Web interface edit records:

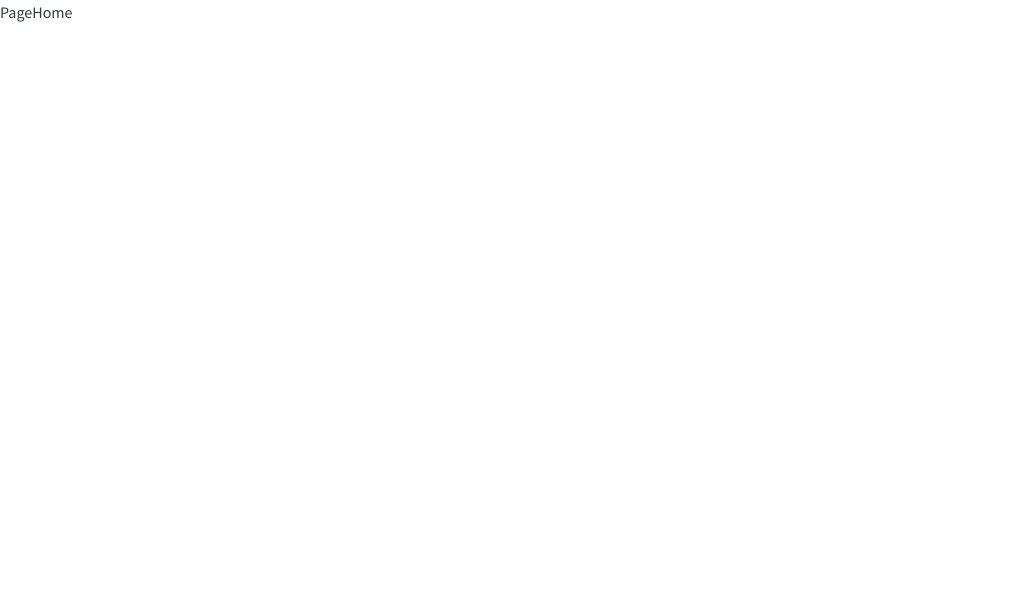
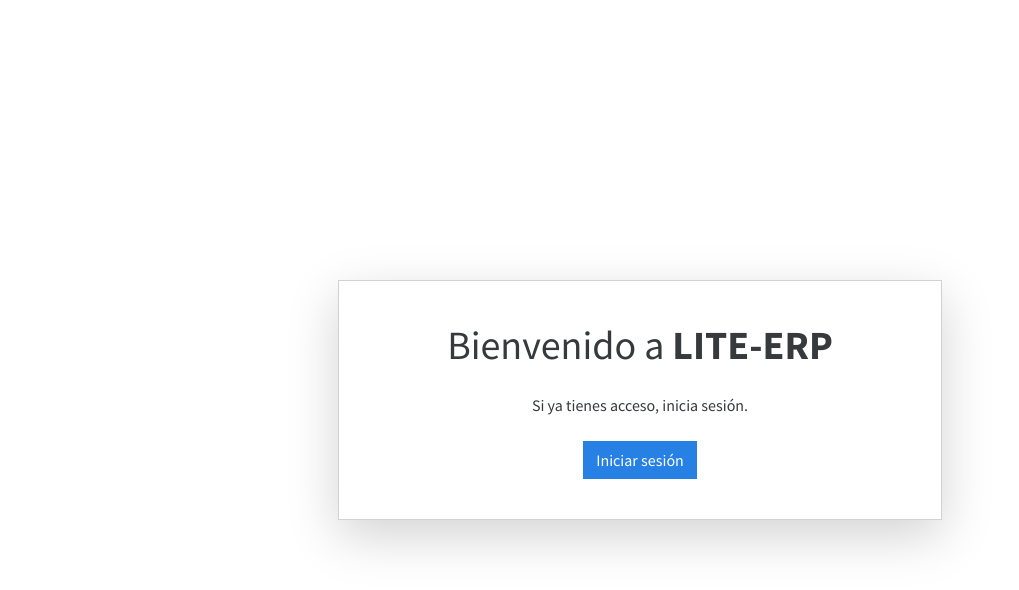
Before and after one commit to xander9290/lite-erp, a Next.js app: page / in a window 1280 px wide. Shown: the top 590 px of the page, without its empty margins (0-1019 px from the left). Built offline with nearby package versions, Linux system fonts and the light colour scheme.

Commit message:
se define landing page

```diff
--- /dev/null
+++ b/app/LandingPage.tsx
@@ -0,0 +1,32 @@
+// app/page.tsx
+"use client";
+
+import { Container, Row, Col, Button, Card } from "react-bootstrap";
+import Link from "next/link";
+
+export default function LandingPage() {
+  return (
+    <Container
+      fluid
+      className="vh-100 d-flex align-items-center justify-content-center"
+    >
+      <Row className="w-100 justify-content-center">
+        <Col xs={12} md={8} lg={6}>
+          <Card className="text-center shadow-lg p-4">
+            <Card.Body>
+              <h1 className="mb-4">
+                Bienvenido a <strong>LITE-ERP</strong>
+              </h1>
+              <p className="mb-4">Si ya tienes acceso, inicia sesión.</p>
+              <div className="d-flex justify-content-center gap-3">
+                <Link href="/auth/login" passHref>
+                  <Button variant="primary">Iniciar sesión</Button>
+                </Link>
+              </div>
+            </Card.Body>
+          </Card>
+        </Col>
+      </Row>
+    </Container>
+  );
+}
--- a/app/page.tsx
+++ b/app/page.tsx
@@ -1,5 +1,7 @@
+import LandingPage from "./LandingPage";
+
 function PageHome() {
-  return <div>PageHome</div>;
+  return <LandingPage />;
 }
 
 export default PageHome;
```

Your objective:
A word-for-word copy of the records is required. Leave out every picture.

Task result:
Before and after one commit to xander9290/lite-erp, a Next.js app: page / in a window 1280 px wide. Shown: the top 590 px of the page, without its empty margins (0-1019 px from the left). Built offline with nearby package versions, Linux system fonts and the light colour scheme.

Commit message:
se define landing page

```diff
--- /dev/null
+++ b/app/LandingPage.tsx
@@ -0,0 +1,32 @@
+// app/page.tsx
+"use client";
+
+import { Container, Row, Col, Button, Card } from "react-bootstrap";
+import Link from "next/link";
+
+export default function LandingPage() {
+  return (
+    <Container
+      fluid
+      className="vh-100 d-flex align-items-center justify-content-center"
+    >
+      <Row className="w-100 justify-content-center">
+        <Col xs={12} md={8} lg={6}>
+          <Card className="text-center shadow-lg p-4">
+            <Card.Body>
+              <h1 className="mb-4">
+                Bienvenido a <strong>LITE-ERP</strong>
+              </h1>
+              <p className="mb-4">Si ya tienes acceso, inicia sesión.</p>
+              <div className="d-flex justify-content-center gap-3">
+                <Link href="/auth/login" passHref>
+                  <Button variant="primary">Iniciar sesión</Button>
+                </Link>
+              </div>
+            </Card.Body>
+          </Card>
+        </Col>
+      </Row>
+    </Container>
+  );
+}
--- a/app/page.tsx
+++ b/app/page.tsx
@@ -1,5 +1,7 @@
+import LandingPage from "./LandingPage";
+
 function PageHome() {
-  return <div>PageHome</div>;
+  return <LandingPage />;
 }
 
 export default PageHome;
```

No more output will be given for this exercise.